Mechanistical Insights – Liver Regeneration
“The most relevant factor determining postoperative outcome represents the ability of the remnant liver to regenerate”
During the past few years we focused on improving our understanding of liver regeneration in humans. While extensive research has been performed in mice, very little is known about the relevance of these findings in humans. Accordingly, we set up a prospective, detailed, systematic bio banking of our patients undergoing liver resection, assuring highest quality standards for sample preparation.
As a result we were able to explore some aspects of the process of liver regeneration also in humans – which is an indispensable prerequisite to also find new therapeutic targets to promote liver regeneration.
Selected publications on liver regeneration
Cancer behaves like a chronic healing wound – wouldn’t you expect that supporting liver regeneration supports tumor recurrence within the liver?
Well that is probably very true. However, one has to note that patients that develop postoperative severe morbidity also suffer from early tumor recurrences.
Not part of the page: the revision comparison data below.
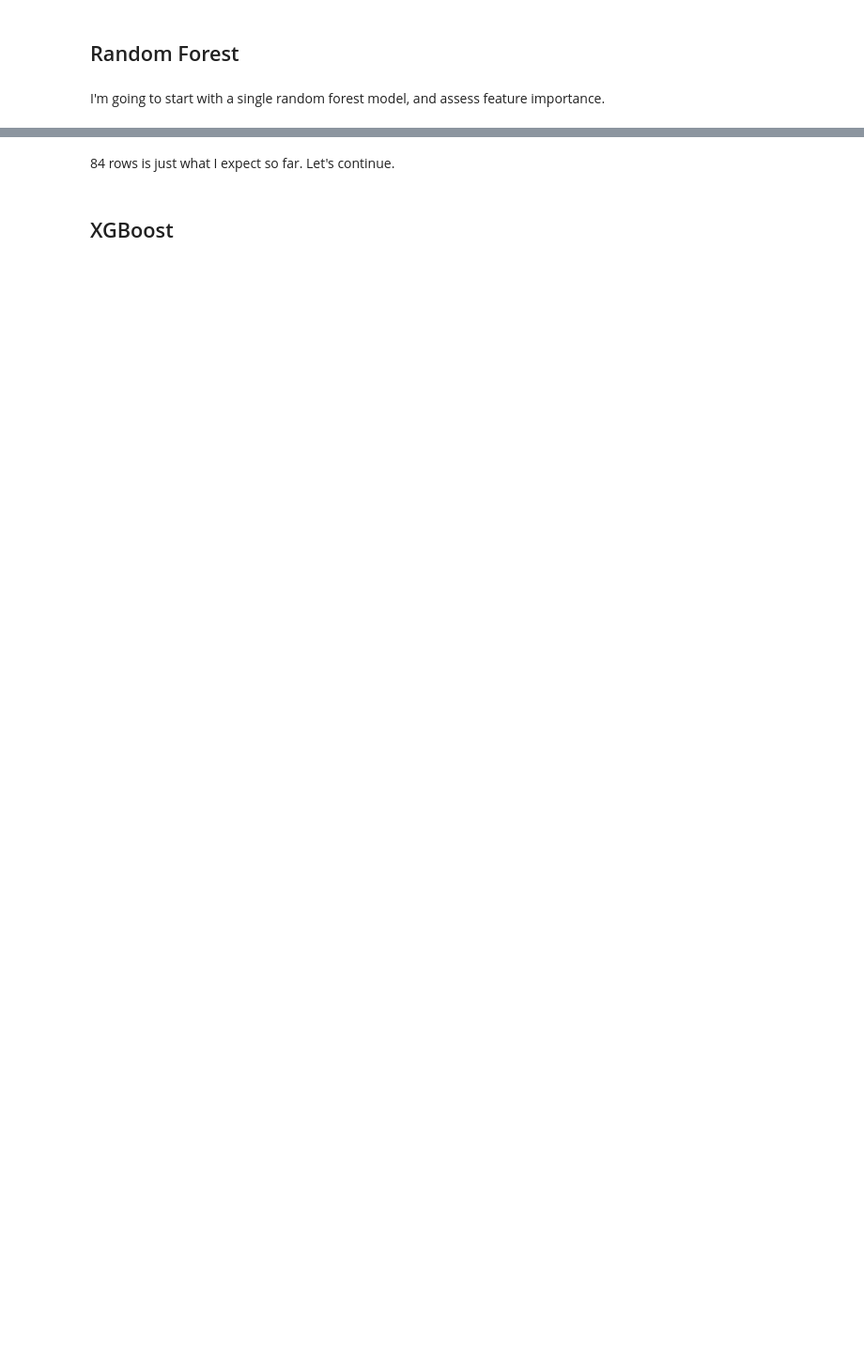
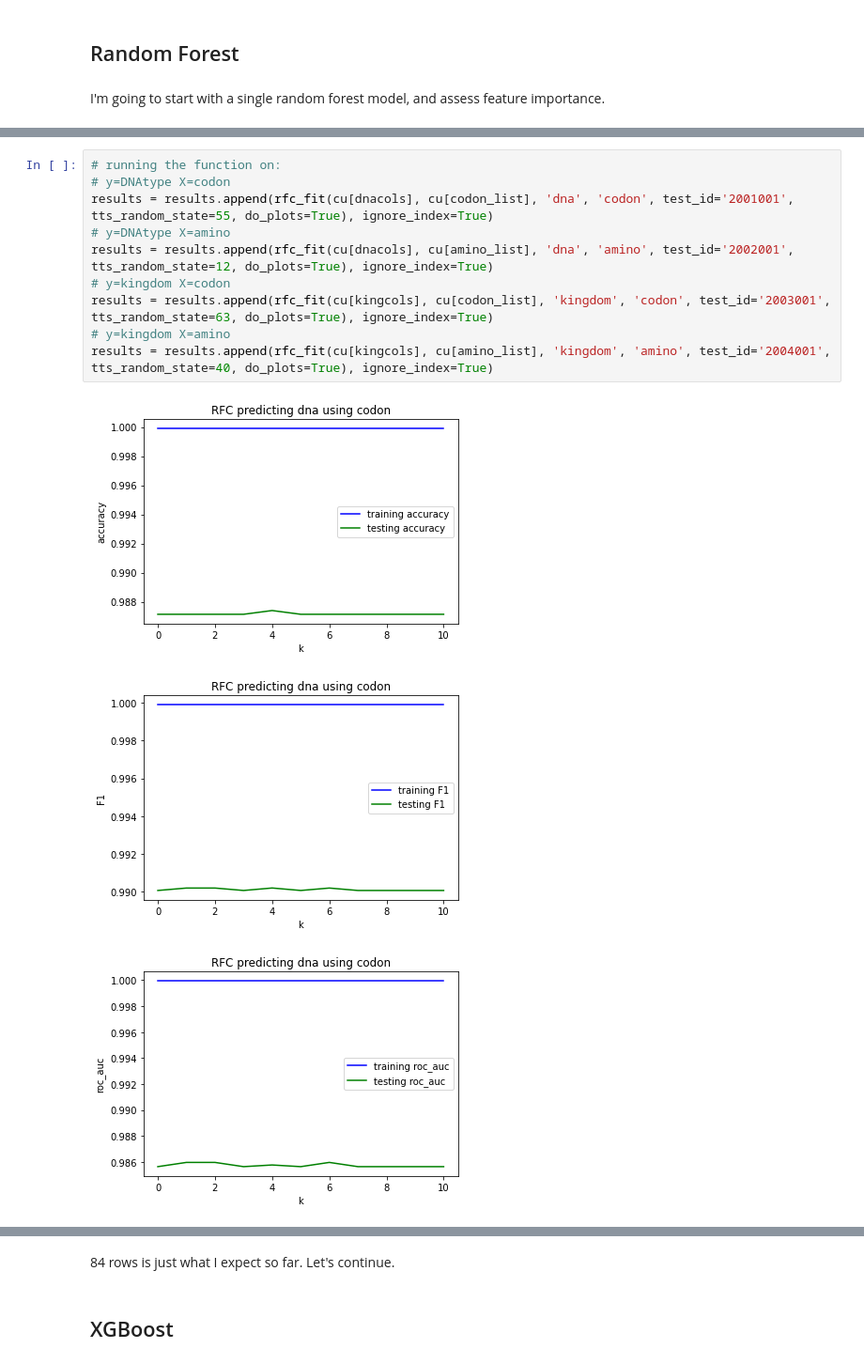
Before and after one commit to skizlik/capstone-2-dna-taxon-prediction, a Jupyter notebook: Capstone 2 Modeling.ipynb, the cells around one changed output, grey strips where cells are left out. Shown: that part at 94% size. Drawn from its saved outputs; the diff is of its cells as text; blank space fills up the shorter version.

```diff
--- a/Capstone 2 Modeling.ipynb
+++ b/Capstone 2 Modeling.ipynb
@@ -618,0 +350,14 @@ n_est: 400 train a: 1.0 train f1: 1.0 test a: 0.7076369246592954 test f1: 0.8137
+# %%
+# running the function on:
+# y=DNAtype X=codon
+results = results.append(rfc_fit(cu[dnacols], cu[codon_list], 'dna', 'codon', test_id='2001001', tts_random_state=55, do_plots=True), ignore_index=True)
+# y=DNAtype X=amino
+results = results.append(rfc_fit(cu[dnacols], cu[amino_list], 'dna', 'amino', test_id='2002001', tts_random_state=12, do_plots=True), ignore_index=True)
+# y=kingdom X=codon
+results = results.append(rfc_fit(cu[kingcols], cu[codon_list], 'kingdom', 'codon', test_id='2003001', tts_random_state=63, do_plots=True), ignore_index=True)
+# y=kingdom X=amino
+results = results.append(rfc_fit(cu[kingcols], cu[amino_list], 'kingdom', 'amino', test_id='2004001', tts_random_state=40, do_plots=True), ignore_index=True)
+# %% [output]
+[figure, added]
+[figure, added]
+[figure, added]
```
Also changed, not shown: parts of 67 cells of this notebook.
Nevertheless, we have been addressing this issue during the past few years in our lab. What was quite striking to note, was that indeed growth factors might have a dual role in liver surgery. Some do indeed promote liver regeneration, but also account for early tumor recurrences. Accordingly, it is critical to find an optimized balance or timing to support liver regeneration but avoid a concomitant induction of tumor regrowth.
Preoperative Risk Assessment
Remember your last patient developing liver failure after liver resection?
Preoperative risk assessment is critically relevant in HB surgery. Usually we have been evaluating certain target molecules but we have recently also started to preform multiple systematic Omics based approaches to identify new markers that can help us to risk stratify patients easily prior to surgery. This will allow us in the future to collect a simple blood specimen from the patient and they personalize therapeutic decision to each individual patient.
Most relevant publication of our group concerning PreOP risk assessment
Postoperative Risk Assessment
When you arrive at the intensive care unit in the morning after major liver surgery, wouldn’t you want you know if this patient is at high risk to develop postoperative liver dysfunction, morbidity or might even develop liver failure or might die?
While ideally patients risk is predicted preoperatively, patients at high risk for developing postoperative liver dysfunction may also be identified early after liver resection. This is of critical relevance to allow for early induction of supportive measures and also for the development of new therapeutic approaches.